How the mighty have fallen. The console wars between Sega and Nintendo in the 1990s arguably laid the foundations for today's multi-billion dollar gaming industry.
Today, Nintendo is as successful as ever with sales of its Nintendo Switch console breaking records since its release.
The years haven't been quite as kind to Sega. Last week, the company, which no longer produces consoles, had to release an official statement after it was accused of scamming customers with a crane machine at one of its arcades in Japan.
200 attempts at the Sega arcade
It all started when Japanese Twitter user Ogatun posted the following message and photo after calling the police at a Sega arcade. Ogatun had failed at the crane machine 200 times and he was beginning to feel that something wasn't quite right.
全く取れないから警察来ました👮♂️ pic.twitter.com/beEO85HXp1— オガトゥーン (@84848141a) October 8, 2020
The message posted on Twitter, translated by SoraNews 24, says "I couldn’t win at all so now the police are here."
A post soon after said, "Uh, the police are investigating the staff member who still hasn’t won yet."
As per SoraNews24, the staff member was called over by the police to show if he could win at the crane game — no pressure there. Apparently, the staff member tried the game 300 times in front of the police, and couldn't win.
300 tries later
After the 300 unsuccessful attempts, the staff member opened up the crane arcade machine, moved the prizes to an easier location, and was then able to catch one.
It is, of course, not the first time claw machines have been accused of being rigged. In 2015, for example, Vox ran a whole piece on the fact that these machines are programmed to grip objects strongly only part of the time.
The machine's owner can change the strength of the claw before it's used so that it only has a strong grip a fraction of the time that the customer is playing it.
SoraNews24 reports that Ogatun also played the claw machine again with the items in the new position and was able to win too. The police decided to take no action at the time.
However, the damage seems to have been done on social media. Ogatun's tweets gained a lot of attention, with one of many tweeters replying, "that's just a scam," and another writing, "if there’s a way to set the machines to be unwinnable, then the makers are accomplices."

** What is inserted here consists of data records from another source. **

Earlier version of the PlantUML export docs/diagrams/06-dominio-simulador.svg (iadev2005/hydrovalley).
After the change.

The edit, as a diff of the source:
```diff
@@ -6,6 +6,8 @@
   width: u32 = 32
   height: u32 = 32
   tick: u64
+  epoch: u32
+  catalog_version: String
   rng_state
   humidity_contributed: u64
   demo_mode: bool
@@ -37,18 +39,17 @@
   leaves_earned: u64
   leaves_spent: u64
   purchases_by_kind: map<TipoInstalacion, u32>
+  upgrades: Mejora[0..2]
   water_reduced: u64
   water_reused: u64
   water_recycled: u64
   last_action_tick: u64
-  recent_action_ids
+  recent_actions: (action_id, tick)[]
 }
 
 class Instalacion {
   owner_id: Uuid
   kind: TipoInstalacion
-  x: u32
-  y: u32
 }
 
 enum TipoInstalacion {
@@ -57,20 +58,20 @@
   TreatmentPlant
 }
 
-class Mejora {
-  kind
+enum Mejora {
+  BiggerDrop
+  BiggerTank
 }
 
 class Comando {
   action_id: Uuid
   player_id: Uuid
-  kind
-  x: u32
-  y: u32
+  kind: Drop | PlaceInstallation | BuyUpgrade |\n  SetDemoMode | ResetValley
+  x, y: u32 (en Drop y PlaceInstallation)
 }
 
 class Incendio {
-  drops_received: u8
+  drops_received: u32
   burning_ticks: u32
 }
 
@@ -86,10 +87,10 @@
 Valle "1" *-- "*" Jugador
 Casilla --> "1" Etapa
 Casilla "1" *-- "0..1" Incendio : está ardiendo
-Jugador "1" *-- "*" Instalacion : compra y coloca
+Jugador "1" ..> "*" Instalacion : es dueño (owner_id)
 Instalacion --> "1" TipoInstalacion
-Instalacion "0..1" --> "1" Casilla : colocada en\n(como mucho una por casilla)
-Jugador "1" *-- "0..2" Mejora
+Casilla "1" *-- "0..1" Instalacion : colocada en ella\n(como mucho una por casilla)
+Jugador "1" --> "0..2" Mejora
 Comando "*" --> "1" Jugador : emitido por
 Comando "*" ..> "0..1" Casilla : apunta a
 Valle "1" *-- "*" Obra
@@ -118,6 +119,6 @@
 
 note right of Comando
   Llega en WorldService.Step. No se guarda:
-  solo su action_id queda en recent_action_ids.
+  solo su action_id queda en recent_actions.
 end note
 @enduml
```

In response to the criticism, Sega's public relations department released this message the following day:
"As a whole, crane games are meant to be enjoyed as a way for customers to try their skill and luck, and played knowing that when they put money in, a prize may not necessarily come out. Of course, we strive to have our staff be aware of customers’ situations, so if something seems off you are welcome to call them over, and have them assist you a little bit. That is a fundamental operation of our company."
There's no update on whether Ogatun was refunded for his first 200 attempts at the machine. We certainly hope he was.
It's always worth noting that the odds are stacked against you with claw machine games. However, no wins in 200 attempts, as in Ogatun's case, was definitely worthy of investigation.
For a more wholesome arcade experience have a look at how to build your own DIY claw machine game — you won't have to feed this one endlessly with coins.